In a survey of cardiologists around the world, 44% of respondents reported experiencing a hostile work environment at some point in their career.
A key finding was that of those who reported a hostile work environment, 62% said it had some effect and 13% said it had a significant impact on their professional activities with colleagues.
Nearly half of those who reported this environment, 46%, said the behavior affected patient care.
“Emotional harassment or perceived discrimination, and can be small micro-invalidations, micro-aggressions against women or people of color, or even for these small insults like being constantly interrupted or not introduced as a doctor, these things are very harmful and impact not only professional advancement and satisfaction, but they can also affect patient care, ”said lead author Garima Sharma, MD, of the Johns Hopkins University School of Medicine, Baltimore, Maryland.

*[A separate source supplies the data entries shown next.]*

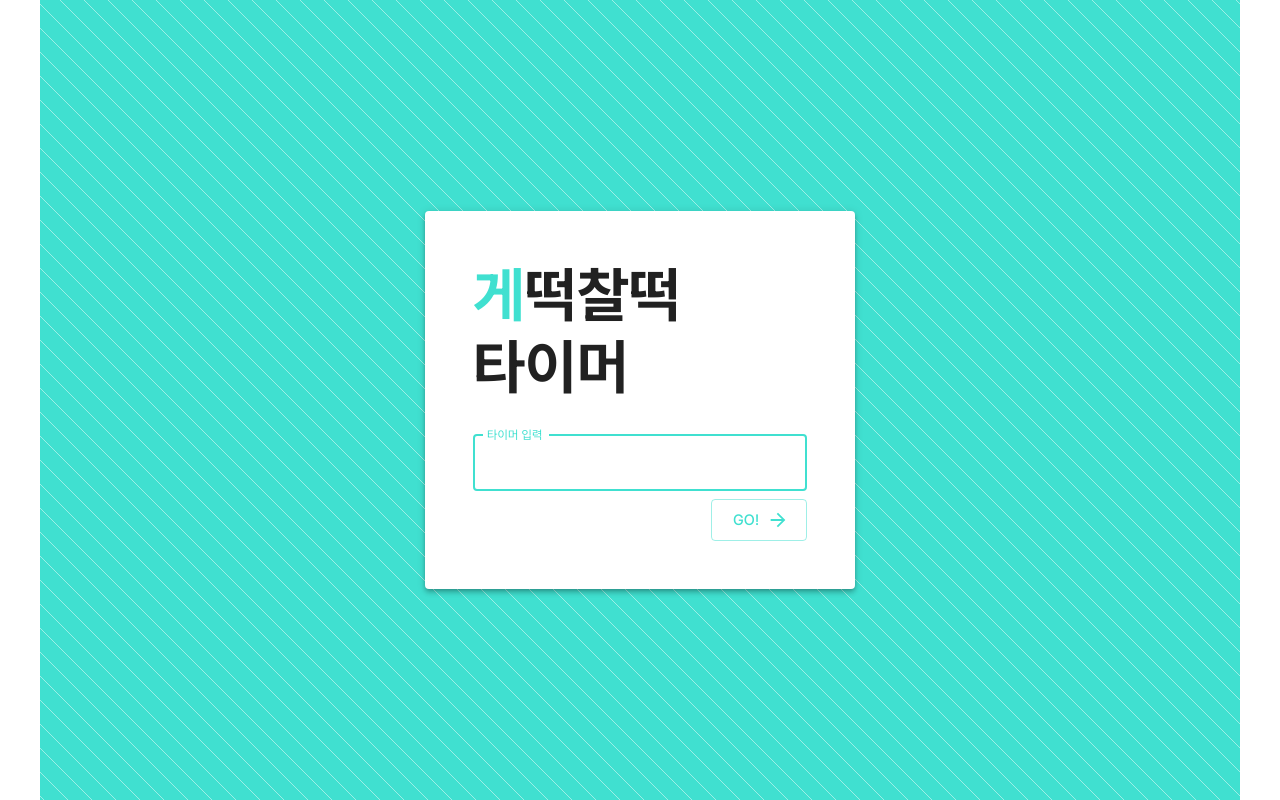
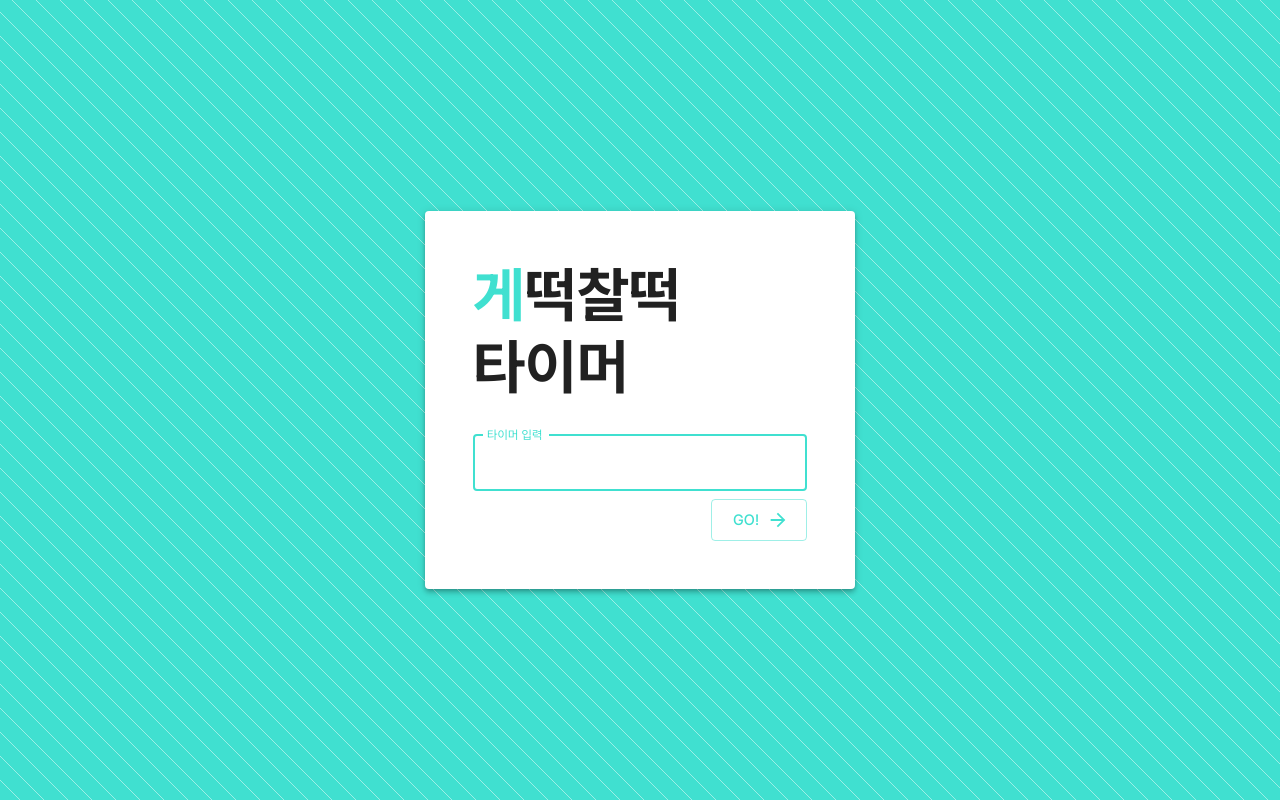
Before and after one commit to sinibida/laikyuno-timer, a Next.js app: page / in a window 1280 px wide. Built offline with nearby package versions, Linux system fonts and the light colour scheme; what @mui/material-nextjs would draw is missing.

Commit message:
+: homepage fix

```diff
--- a/src/page/Home/ui/HomePage.tsx
+++ b/src/page/Home/ui/HomePage.tsx
@@ -1,16 +1,21 @@
-import { Container, Paper, Typography } from "@mui/material";
+import { Box, Container, Paper, Typography } from "@mui/material";
 import TimerInput from "./TimerInput";
 import PatternOverlay from "./PatternOverlay";
 
 export default function HomePage() {
   return (
+    <Box
+      sx={{
+        height: "100vh",
+        backgroundColor: "primary.main",
+      }}
+    >
       <Container
         sx={{
+          height: "100%",
           display: "flex",
           alignItems: "center",
           justifyContent: "center",
-        height: "100vh",
-        backgroundColor: "primary.main",
         }}
       >
         <PatternOverlay />
@@ -35,5 +40,6 @@
           <TimerInput />
         </Paper>
       </Container>
+    </Box>
   );
 }
```
Lines whose indentation alone changed are shown as unchanged.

Higher rates of hostile work environment (HWE) were found among female cardiologists (68% vs. 37% for men), black cardiologists (53% vs. 43% for whites), and American cardiologists (54% vs. 38% for South Americans)).
As part of an effort by the American College of Cardiology to better understand the workplace experienced by its 54,000 members and more, an anonymous online survey was sent to 71,022 cardiologists, of whom 8% or 5931 (77 % men; 23% women) responded.
He the results were published to the May 18 issue of Journal of the American College of Cardiology.
Both ACC members and non-members listed in the ACC database were eligible to participate. Medical students and non-doctors were excluded.
“This is really just scratching the surface, but I think it’s important to keep in mind that no other subspecialty in medicine has been able to do a survey like this on this scale,” Sharma said.
29% of respondents reported emotional harassment (43% of women versus 26% of men). 4% overall reported sexual harassment (12% women and 1% men).
30% generally reported some form of discrimination, 56% of women and 21% of men. Gender was the most common cause of discrimination (44%), followed by age (37%), race (24%), religion (15%), and sexual orientation (5%).
In this 50-item online survey conducted by the American College of Cardiology, HWE was defined as emotional harassment, discrimination, or sexual harassment.
In an interview with theheart.org | Cardiology Medscape, Sharma readily acknowledged that her survey was designed with an American lens.
“What someone may find offensive or inappropriate is so variable and cultural, but I think the biggest message here is that 44% of respondents felt harassment of some kind, whether sexual, emotional, age-based, gender or sexual orientation, or something else – which hampered their ability to practice medicine. “
In the multivariate analysis, women were most likely to suffer from HWE (OR, 3.39; Pg <.001) as were cardiologists at the beginning of their career (OR, 1.27; Pg <.001).
Javed Butler, MD, MPH, MBA, University of Mississippi Medical Center, Jackson, Mississippi, and Ileana L. Piña, MD, Central Michigan University, Midlands, Michigan, wrote a editorial comment published next to the newspaper. They said the results were “disturbing, to say the least.”
They noted some concern about the low response rate and the possibility of “response bias,” but ultimately decided that even if one assumed that most cardiologists who did not respond to the survey felt that the hostile work environment is not a problem, it is not a reason to ignore the results of this survey and not address the concern of the people who did it. “
Still, strong action is needed. “For flagrant offenses, there should be a zero-tolerance policy,” they write, with “strict human and legal resource interventions” as a deterrent against, for example, forced sexual behavior and reviews of third-party complaints. non-conflicting and diverse ”to allay fears of internal ramifications.
They write that it is important to understand better, is this a topic that is somehow more relevant in the world of cardiology or more widespread in the medical field?
Sharma believes that cardiology may be a more hostile environment for women and minorities than some other subspecialties. “While the face of medicine is more diverse, cardiology remains a predominant field of white man, which is why the ACC is working so hard to better understand these issues and affect change,” Sharma said.
“We’ve moved the needle a bit, but women are still only 21% of the cardiology staff, while, for example, 50% of internal medicine graduates are women. In cardiology, it’s still a filtration duct. where women only wear out discrimination, harassment and hostility, and it is perceived by participants as a really difficult subspecialty for women. ”
The authors have not disclosed any relevant financial relationship.